#### Task to carry out:
For the word "have", report how many lines of the records below contain it, and nothing more.

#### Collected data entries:
☆ ☆ ☆ ☆

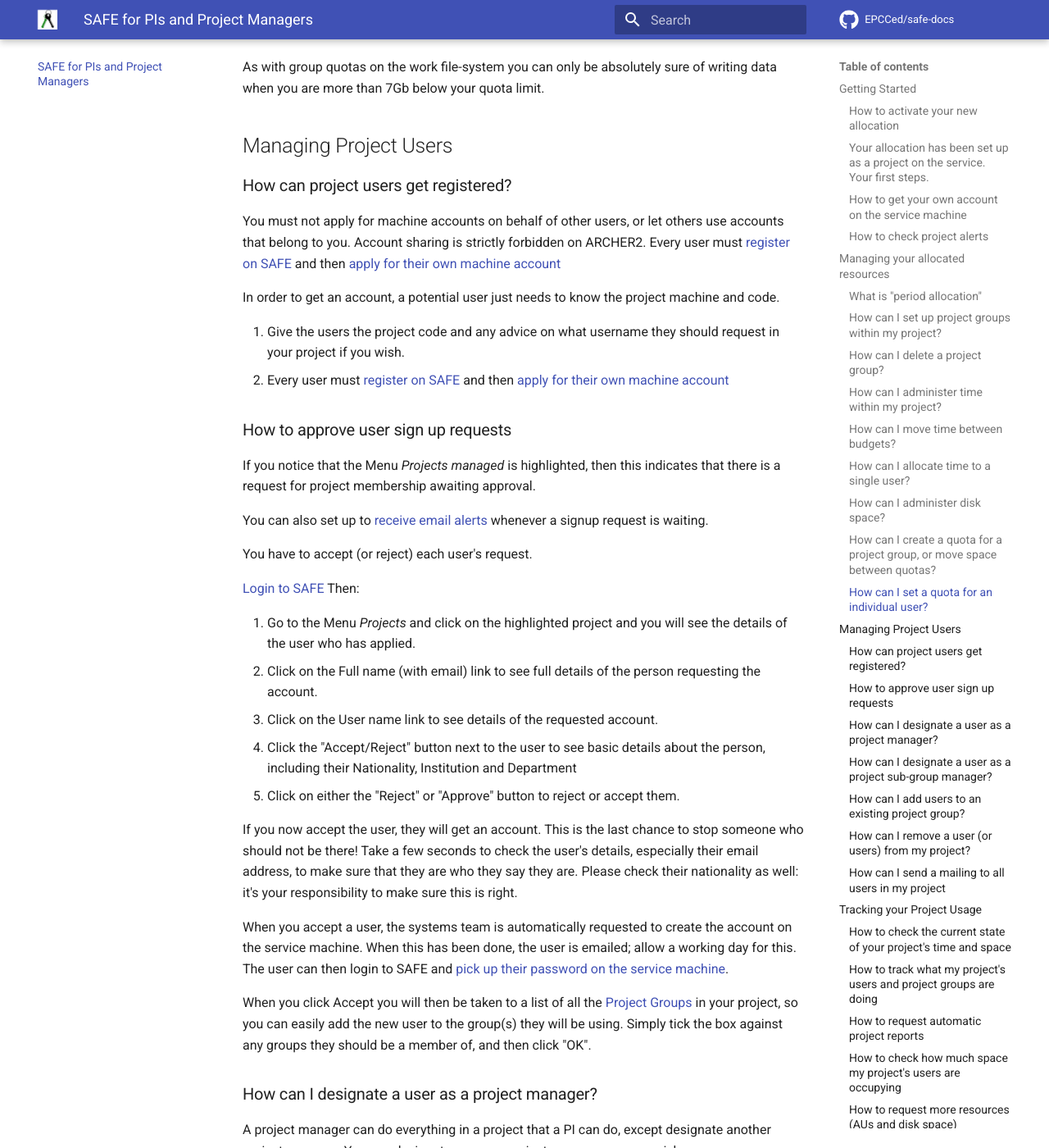
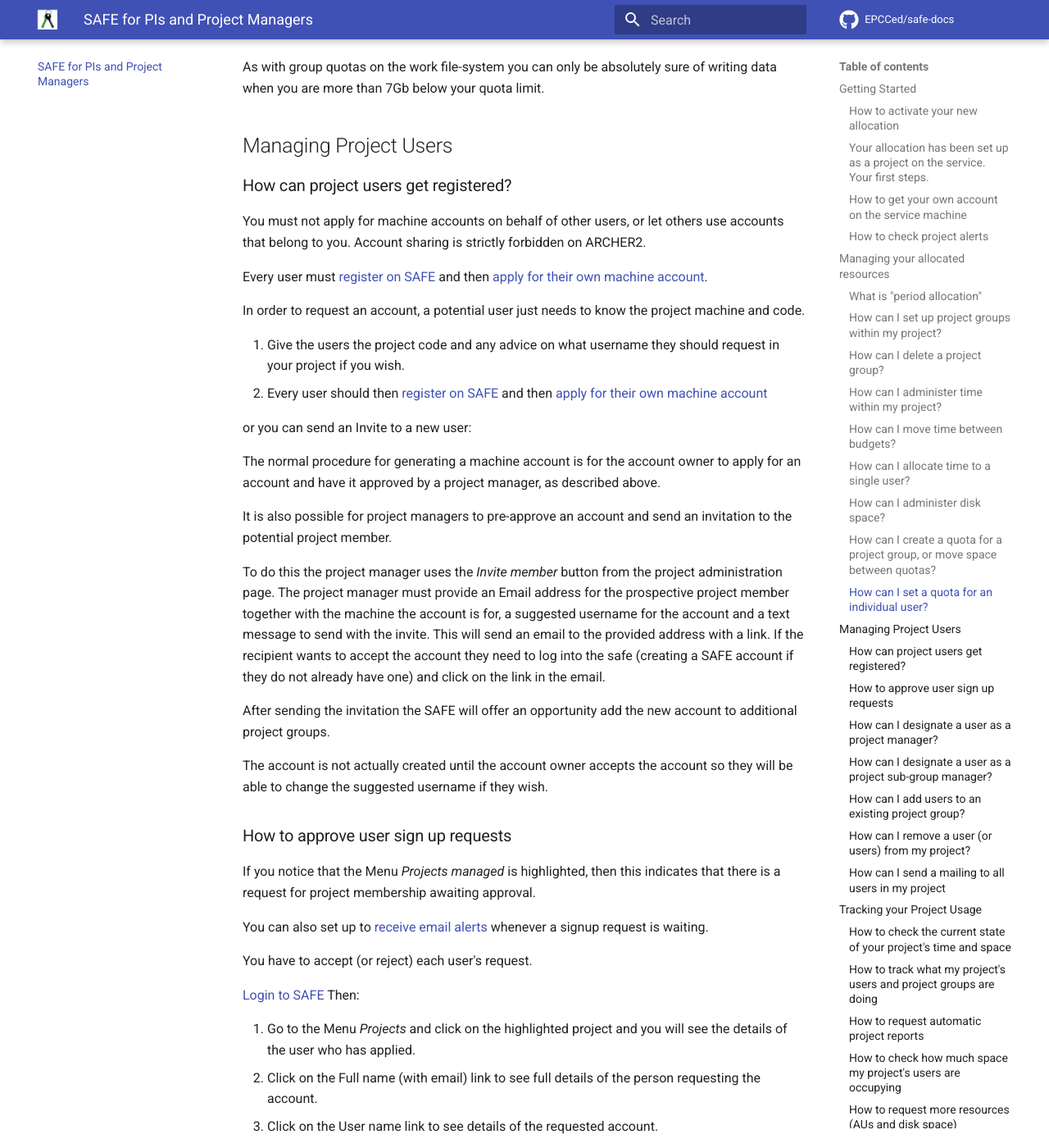
Before and after one commit to EPCCed/safe-docs, an MkDocs documentation site: the page built from docs/safe-for-managers.md, in a window 1280 px wide and 1400 px high, scrolled down 8422 px. Shown: the whole window at 82% size. Built offline with MkDocs 1.6.1 and Material for MkDocs 9.7.7, drawn with Linux system fonts in a browser that asks for light colours; comment, search, counter and statistics services are not loaded.

Commit message:
Add docs on Invite member

```diff
--- a/docs/safe-for-managers.md
+++ b/docs/safe-for-managers.md
@@ -371,13 +371,30 @@ As with group quotas on the work file-system you can only be absolutely sure of
 ### <a id="regusers"></a> How can project users get registered?
 
 You must not apply for machine accounts on behalf of other users, or let others use accounts that belong to you. Account sharing is strictly forbidden on ARCHER2.
-Every user must [register on SAFE](../safe-for-users#register) and then [apply for their own machine account](../safe-for-users#getac)
 
-In order to get an account, a potential user just needs to know the project machine and  code.
+
+Every user must [register on SAFE](../safe-for-users#register) and then [apply for their own machine account](../safe-for-users#getac).
+
+In order to request an account, a potential user just needs to know the project machine and  code.
 
 
 1. Give the users the project code and any advice on what username they should request in your project if you wish.
-1. Every user must [register on SAFE](../safe-for-users#register) and then [apply for their own machine account](../safe-for-users#getac)
+1. Every user should then [register on SAFE](../safe-for-users#register) and then [apply for their own machine account](../safe-for-users#getac)
+
+
+or you can send an Invite to a new user:
+
+The normal procedure for generating a machine account is for the account owner to apply for an account and have it approved by a project manager, as described above.
+
+It is also possible for project managers to pre-approve an account and send an invitation to the potential project member.
+
+To do this the project manager uses the *Invite member* button from the project administration page. The project manager must provide an Email address for the prospective project member together with the machine the account is for, a suggested username for the account and a text message to send with the invite.
+This will send an email to the provided address with a link. If the recipient wants to accept the account they need to log into the safe (creating a SAFE account if they do not already have one) and click on the link in the email.
+
+After sending the invitation the SAFE will offer an opportunity add the new account to additional project groups.
+
+The account is not actually created until the account owner accepts the account so they will be able to change the suggested username if they wish.
+
 
 
 ### <a id="approve"></a> How to approve user sign up requests
```
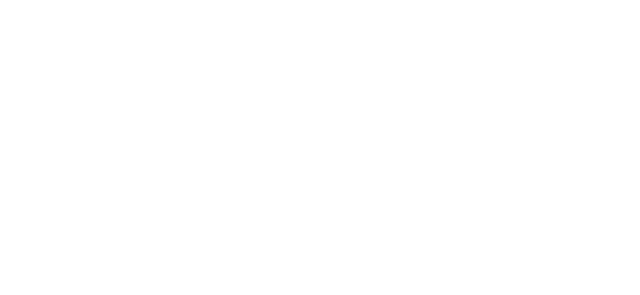
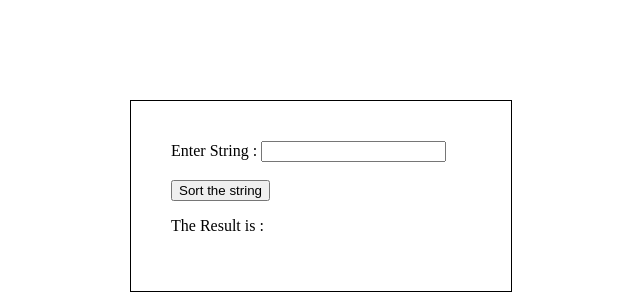
Before and after one commit to 444aki/TaskDemo, a plain HTML site: page JavaScript_Tasks/j_task2.html in a window 1280 px wide. Shown: the whole page, without its empty margins (319-959 px from the left). Drawn offline with Linux system fonts and the light colour scheme.

Commit message:
Add files via upload

```diff
--- a/JavaScript_Tasks/j_task2.html
+++ b/JavaScript_Tasks/j_task2.html
@@ -3,19 +3,40 @@
   <head>
     <meta charset="UTF-8" />
     <meta name="viewport" content="width=device-width, initial-scale=1.0" />
-    <title>JavaScript Task 1</title>
+    <title>JavaScript Task 2</title>
+    <style>
+      div {
+        border: 1px solid;
+        display: block;
+        width: 300px;
+        margin: auto;
+        margin-top: 100px;
+        padding: 40px;
+      }
+    </style>
   </head>
   <body>
+    <div>
+      <form>
+        Enter String : <input type="text" id="inp" /><br /><br />
+        <input type="button" onClick="sor()" value="Sort the string" />
+      </form>
+      <p>
+        The Result is :
+        <span id="ans"></span>
+      </p>
+    </div>
     <script>
+      function sor() {
+        atr = document.getElementById("inp").value;
+        document.getElementById("ans").innerHTML = aplhabeticsort(atr);
+      }
       function aplhabeticsort(str) {
         let arr = str.split("");
         arr.sort();
         let ans = arr.join("");
         return ans;
       }
-      let input = "webmaster";
-      let answer = aplhabeticsort(input);
-      console.log(answer);
     </script>
   </body>
 </html>
```
Also changed, not shown: JavaScript_Tasks/j_task1.html (+24 -3 lines).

☆ ☆ ☆ ☆

#### Solution:
2